* _TASK DIRECTIONS_:
Every entry below is to be returned unchanged. Images are not part of the copy.

====== PROVIDED RECORDS ======

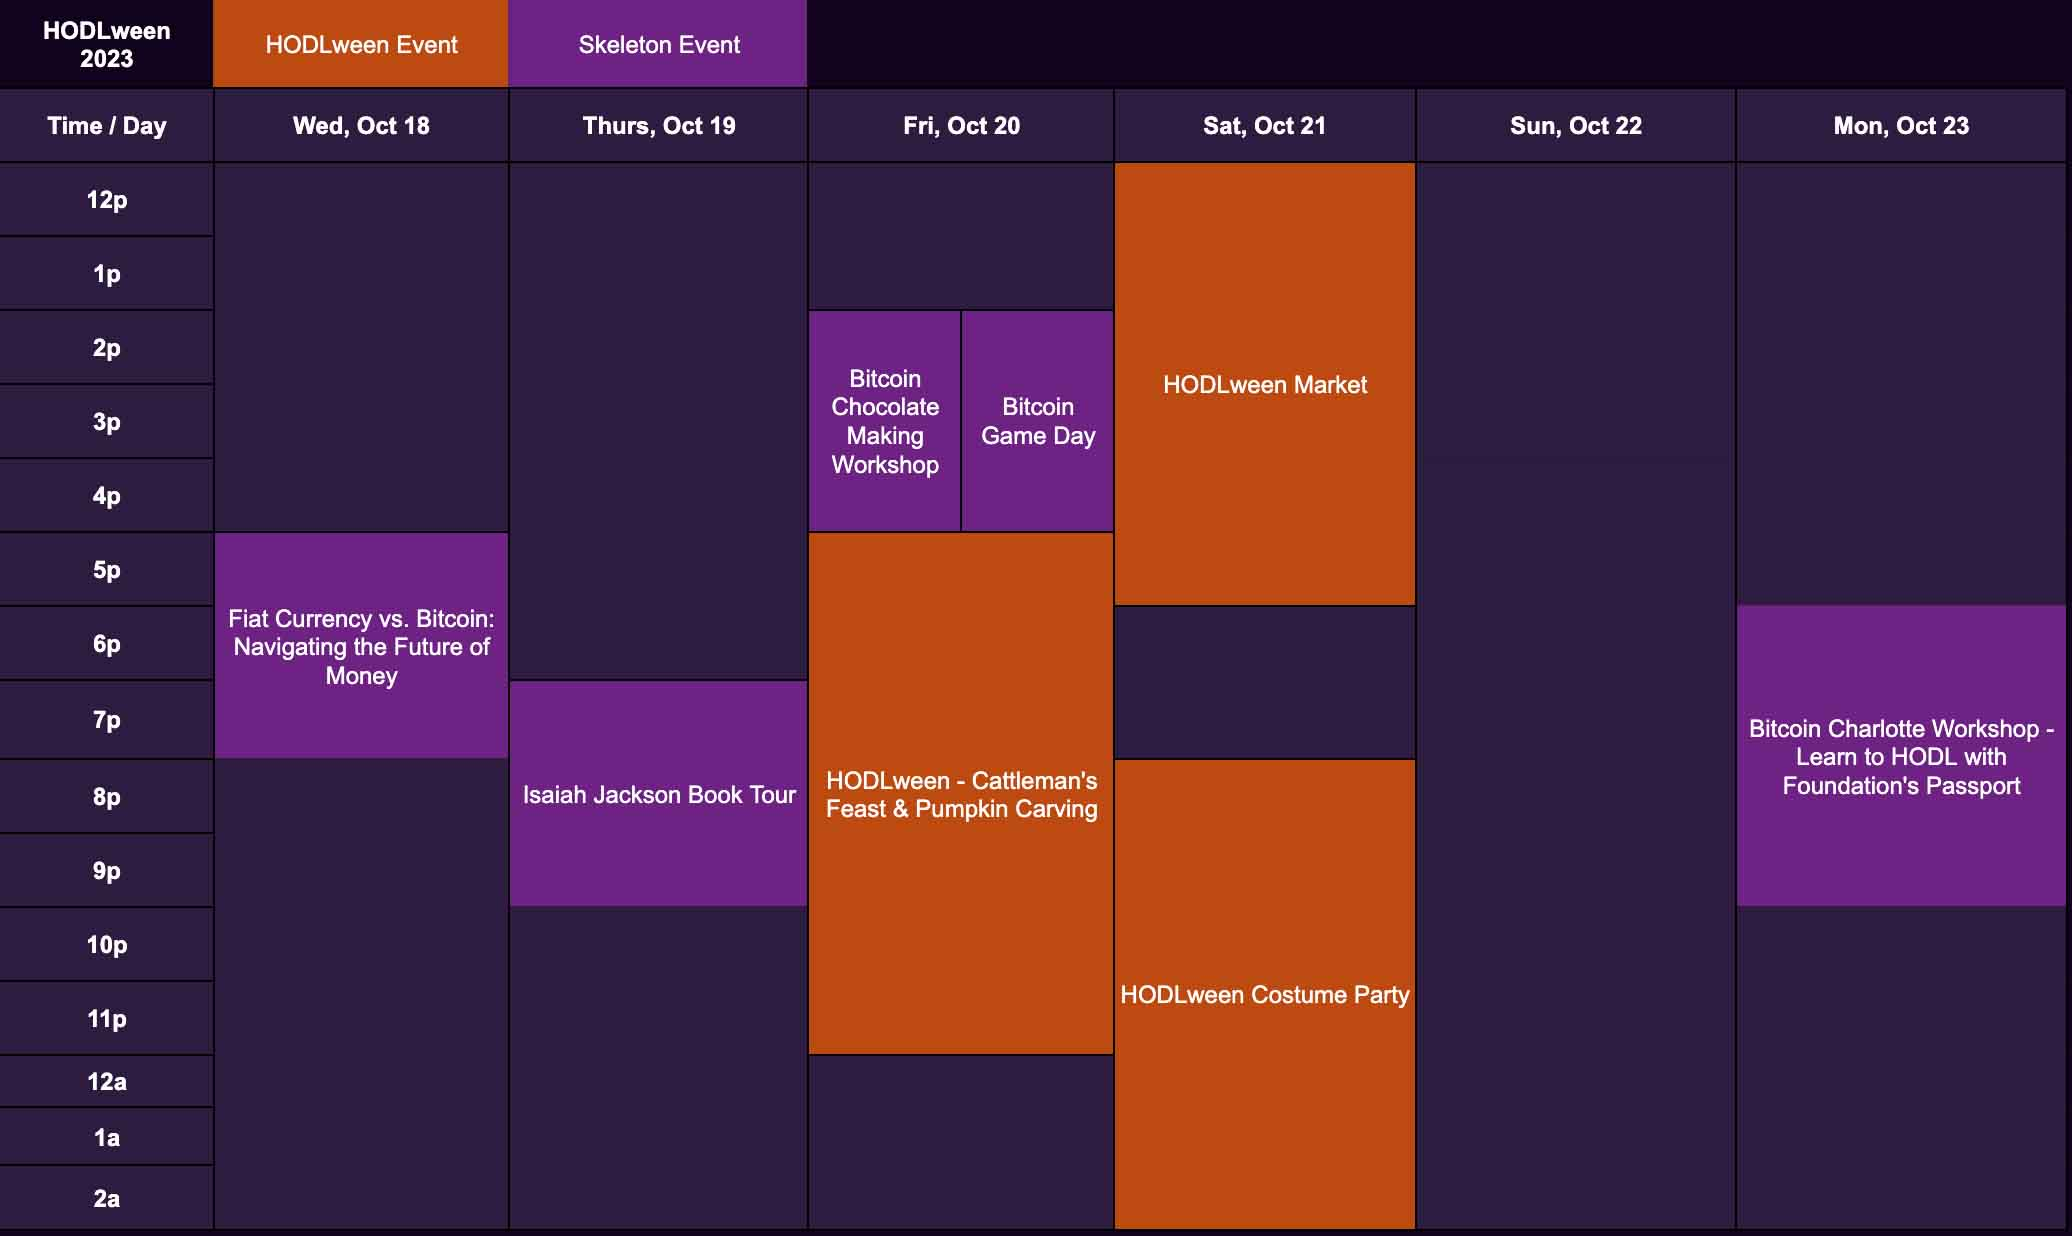
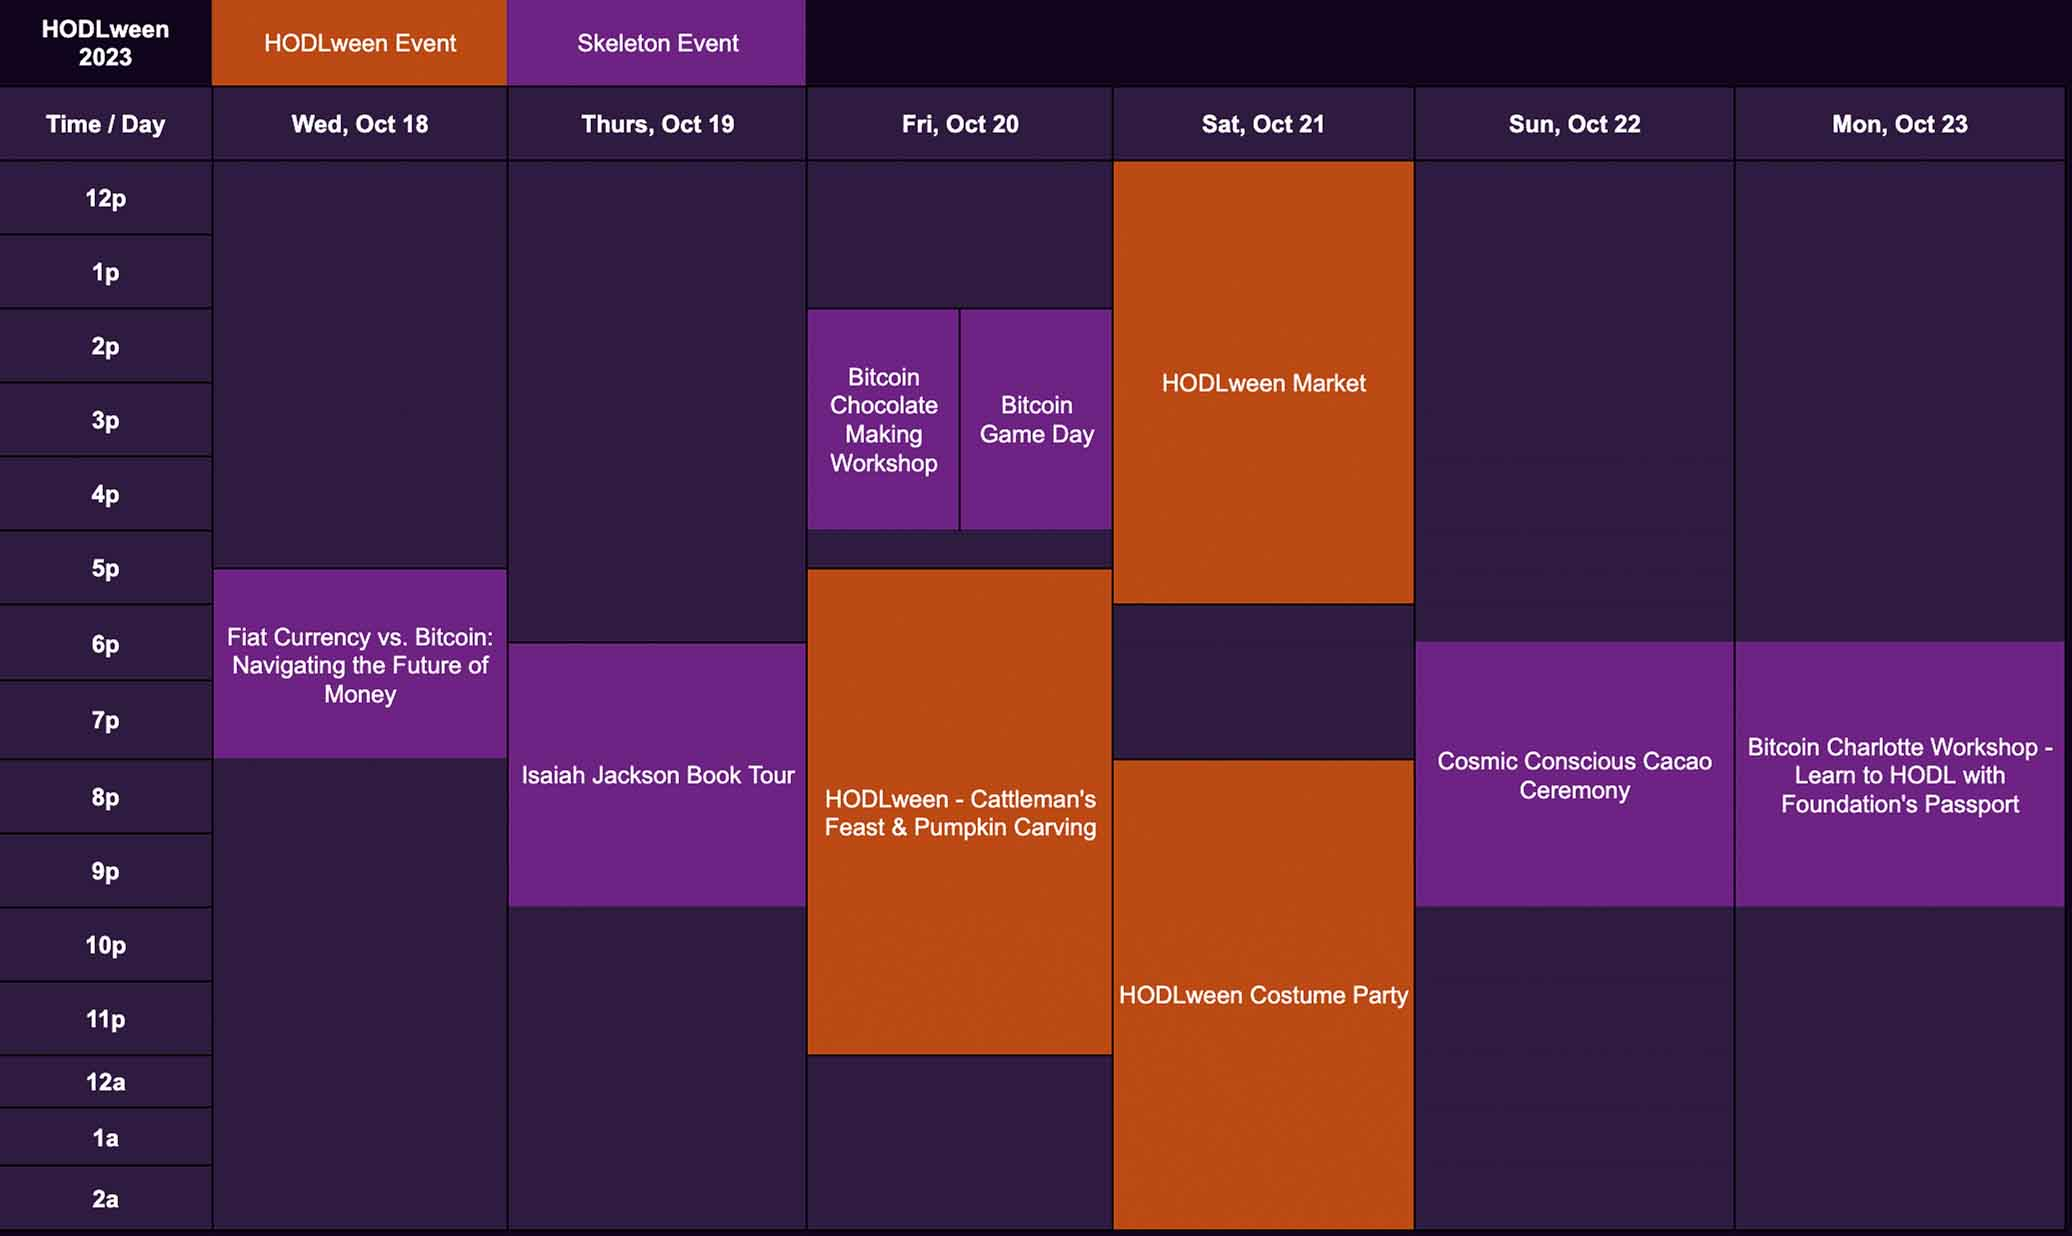
Update scedule. new event.

diff --git a/source/assets/css/app.scss b/source/assets/css/app.scss
@@ -32,6 +32,7 @@ $table-color5: #22122e;
 html {
   scroll-behavior: smooth;
 }
+
 body.special-event {
   background: #11051d url(/assets/img/repeat-bg.jpg) repeat-x top center;
   background-size: 10px 1488px;

diff --git a/source/events.md b/source/events.md
@@ -85,7 +85,7 @@ active_tab: events
     <h6>Isaiah Jackson Book Tour</h6>
     <div class="white-divider"><div></div></div>
     <div class="details"><div>
-        October 19th, 2023 &nbsp;&nbsp;&nbsp; 7p-9p &nbsp;&nbsp;&nbsp; <span>Jackalope Jack's, 1801 Commonwealth Ave, Charlotte, NC 28205</span>
+        October 19th, 2023 &nbsp;&nbsp;&nbsp; 6:30p-9p &nbsp;&nbsp;&nbsp; <span>Jackalope Jack's, 1801 Commonwealth Ave, Charlotte, NC 28205</span>
     </div></div>
     <p>Come meet Isaiah Jackson and hear about his new book, Bitcoin and Black America 2. There will be a short presentation, Q&A, book signing and giveaways! Isaiah is from Charlotte and is a best selling author, host of the podcast The Gentlemen of Crypto, creator of Bitcoin Summer Camp, and founder of the Bitcoin Boat Club.</p>
     <p>Free event. No ticket required. Just show up!</p>
@@ -122,6 +122,18 @@ active_tab: events
     </ul>
 </article>
 
+<article>
+    <div class="color-image"><img src="/assets/img/2023-jane-cacao-ceremony.jpg" /></div>
+    <h6>Cosmic Conscious Cacao Ceremony</h6>
+    <div class="white-divider"><div></div></div>
+    <div class="details"><div>
+        October 22nd, 2023 &nbsp;&nbsp;&nbsp; 6:30p-9p &nbsp;&nbsp;&nbsp; <span>Big Love Yoga Barn, 1911 Central Avenue Charlotte, NC 28205</span>
+    </div></div>
+    <p>Join spiritual guide & quantum shaman Jane Ritz as she serves sacred Cacao to open the Heart & connect with Cosmic Consciousness. Cacao is an ancient plant medicine that has been known as the 'food of the gods', naturally designed to flood us with endorphins, bliss, & gratitude. The medicine is here to remind us that we are all connected; to the Earth, to the Cosmos, to each other.</p>
+    <ul class="buy-links">
+        <li><a href="https://www.eventbrite.com/e/cosmic-conscious-cacao-ceremony-tickets-729747202527" target="_blank" class="orange-pill-btn">RSVP</a></li>
+    </ul>
+</article>
 
 <article>
     <div class="color-image"><img src="/assets/img/2023-bitcoin-charlotte-workshop.jpg" /></div>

======

* _SOLUTION TO THIS EXERCISE_:
Update scedule. new event.

diff --git a/source/assets/css/app.scss b/source/assets/css/app.scss
@@ -32,6 +32,7 @@ $table-color5: #22122e;
 html {
   scroll-behavior: smooth;
 }
+
 body.special-event {
   background: #11051d url(/assets/img/repeat-bg.jpg) repeat-x top center;
   background-size: 10px 1488px;

diff --git a/source/events.md b/source/events.md
@@ -85,7 +85,7 @@ active_tab: events
     <h6>Isaiah Jackson Book Tour</h6>
     <div class="white-divider"><div></div></div>
     <div class="details"><div>
-        October 19th, 2023 &nbsp;&nbsp;&nbsp; 7p-9p &nbsp;&nbsp;&nbsp; <span>Jackalope Jack's, 1801 Commonwealth Ave, Charlotte, NC 28205</span>
+        October 19th, 2023 &nbsp;&nbsp;&nbsp; 6:30p-9p &nbsp;&nbsp;&nbsp; <span>Jackalope Jack's, 1801 Commonwealth Ave, Charlotte, NC 28205</span>
     </div></div>
     <p>Come meet Isaiah Jackson and hear about his new book, Bitcoin and Black America 2. There will be a short presentation, Q&A, book signing and giveaways! Isaiah is from Charlotte and is a best selling author, host of the podcast The Gentlemen of Crypto, creator of Bitcoin Summer Camp, and founder of the Bitcoin Boat Club.</p>
     <p>Free event. No ticket required. Just show up!</p>
@@ -122,6 +122,18 @@ active_tab: events
     </ul>
 </article>
 
+<article>
+    <div class="color-image"><img src="/assets/img/2023-jane-cacao-ceremony.jpg" /></div>
+    <h6>Cosmic Conscious Cacao Ceremony</h6>
+    <div class="white-divider"><div></div></div>
+    <div class="details"><div>
+        October 22nd, 2023 &nbsp;&nbsp;&nbsp; 6:30p-9p &nbsp;&nbsp;&nbsp; <span>Big Love Yoga Barn, 1911 Central Avenue Charlotte, NC 28205</span>
+    </div></div>
+    <p>Join spiritual guide & quantum shaman Jane Ritz as she serves sacred Cacao to open the Heart & connect with Cosmic Consciousness. Cacao is an ancient plant medicine that has been known as the 'food of the gods', naturally designed to flood us with endorphins, bliss, & gratitude. The medicine is here to remind us that we are all connected; to the Earth, to the Cosmos, to each other.</p>
+    <ul class="buy-links">
+        <li><a href="https://www.eventbrite.com/e/cosmic-conscious-cacao-ceremony-tickets-729747202527" target="_blank" class="orange-pill-btn">RSVP</a></li>
+    </ul>
+</article>
 
 <article>
     <div class="color-image"><img src="/assets/img/2023-bitcoin-charlotte-workshop.jpg" /></div>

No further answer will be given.